▸ TASK BRIEF
Return every line below exactly, without dropping any.

[User interface change data]
▶
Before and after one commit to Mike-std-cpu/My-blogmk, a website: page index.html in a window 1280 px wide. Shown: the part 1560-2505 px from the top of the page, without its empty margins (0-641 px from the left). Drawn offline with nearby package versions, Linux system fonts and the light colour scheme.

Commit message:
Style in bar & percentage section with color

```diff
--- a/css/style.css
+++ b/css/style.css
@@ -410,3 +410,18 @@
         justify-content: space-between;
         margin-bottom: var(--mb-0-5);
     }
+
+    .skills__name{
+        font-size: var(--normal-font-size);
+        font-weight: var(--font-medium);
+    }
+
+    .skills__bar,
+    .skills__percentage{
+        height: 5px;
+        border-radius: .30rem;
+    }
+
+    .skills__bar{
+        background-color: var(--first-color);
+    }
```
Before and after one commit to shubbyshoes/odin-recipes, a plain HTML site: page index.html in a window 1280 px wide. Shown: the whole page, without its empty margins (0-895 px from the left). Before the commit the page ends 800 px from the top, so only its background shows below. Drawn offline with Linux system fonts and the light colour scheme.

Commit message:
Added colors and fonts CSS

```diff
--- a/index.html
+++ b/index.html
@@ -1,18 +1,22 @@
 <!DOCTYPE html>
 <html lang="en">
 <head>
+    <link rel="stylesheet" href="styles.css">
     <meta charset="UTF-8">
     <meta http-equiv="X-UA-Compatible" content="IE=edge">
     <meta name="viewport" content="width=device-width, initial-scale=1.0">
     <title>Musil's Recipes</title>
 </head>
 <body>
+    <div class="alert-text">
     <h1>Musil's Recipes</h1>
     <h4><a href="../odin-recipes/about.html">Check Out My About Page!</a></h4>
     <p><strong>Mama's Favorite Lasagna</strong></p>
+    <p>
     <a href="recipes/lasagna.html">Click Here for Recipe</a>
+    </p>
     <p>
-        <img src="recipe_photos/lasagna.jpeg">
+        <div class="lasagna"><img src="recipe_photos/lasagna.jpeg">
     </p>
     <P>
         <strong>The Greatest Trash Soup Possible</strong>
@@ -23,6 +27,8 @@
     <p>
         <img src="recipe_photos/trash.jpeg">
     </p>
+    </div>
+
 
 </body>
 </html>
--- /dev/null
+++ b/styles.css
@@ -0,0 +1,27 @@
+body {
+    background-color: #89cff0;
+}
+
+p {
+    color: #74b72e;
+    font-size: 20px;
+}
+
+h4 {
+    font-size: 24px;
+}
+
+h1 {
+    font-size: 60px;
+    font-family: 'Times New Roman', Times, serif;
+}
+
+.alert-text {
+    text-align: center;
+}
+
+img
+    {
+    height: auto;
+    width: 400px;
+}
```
◀
▸ TASK RESPONSE
Before and after one commit to Mike-std-cpu/My-blogmk, a website: page index.html in a window 1280 px wide. Shown: the part 1560-2505 px from the top of the page, without its empty margins (0-641 px from the left). Drawn offline with nearby package versions, Linux system fonts and the light colour scheme.

Commit message:
Style in bar & percentage section with color

```diff
--- a/css/style.css
+++ b/css/style.css
@@ -410,3 +410,18 @@
         justify-content: space-between;
         margin-bottom: var(--mb-0-5);
     }
+
+    .skills__name{
+        font-size: var(--normal-font-size);
+        font-weight: var(--font-medium);
+    }
+
+    .skills__bar,
+    .skills__percentage{
+        height: 5px;
+        border-radius: .30rem;
+    }
+
+    .skills__bar{
+        background-color: var(--first-color);
+    }
```
Before and after one commit to shubbyshoes/odin-recipes, a plain HTML site: page index.html in a window 1280 px wide. Shown: the whole page, without its empty margins (0-895 px from the left). Before the commit the page ends 800 px from the top, so only its background shows below. Drawn offline with Linux system fonts and the light colour scheme.

Commit message:
Added colors and fonts CSS

```diff
--- a/index.html
+++ b/index.html
@@ -1,18 +1,22 @@
 <!DOCTYPE html>
 <html lang="en">
 <head>
+    <link rel="stylesheet" href="styles.css">
     <meta charset="UTF-8">
     <meta http-equiv="X-UA-Compatible" content="IE=edge">
     <meta name="viewport" content="width=device-width, initial-scale=1.0">
     <title>Musil's Recipes</title>
 </head>
 <body>
+    <div class="alert-text">
     <h1>Musil's Recipes</h1>
     <h4><a href="../odin-recipes/about.html">Check Out My About Page!</a></h4>
     <p><strong>Mama's Favorite Lasagna</strong></p>
+    <p>
     <a href="recipes/lasagna.html">Click Here for Recipe</a>
+    </p>
     <p>
-        <img src="recipe_photos/lasagna.jpeg">
+        <div class="lasagna"><img src="recipe_photos/lasagna.jpeg">
     </p>
     <P>
         <strong>The Greatest Trash Soup Possible</strong>
@@ -23,6 +27,8 @@
     <p>
         <img src="recipe_photos/trash.jpeg">
     </p>
+    </div>
+
 
 </body>
 </html>
--- /dev/null
+++ b/styles.css
@@ -0,0 +1,27 @@
+body {
+    background-color: #89cff0;
+}
+
+p {
+    color: #74b72e;
+    font-size: 20px;
+}
+
+h4 {
+    font-size: 24px;
+}
+
+h1 {
+    font-size: 60px;
+    font-family: 'Times New Roman', Times, serif;
+}
+
+.alert-text {
+    text-align: center;
+}
+
+img
+    {
+    height: auto;
+    width: 400px;
+}
```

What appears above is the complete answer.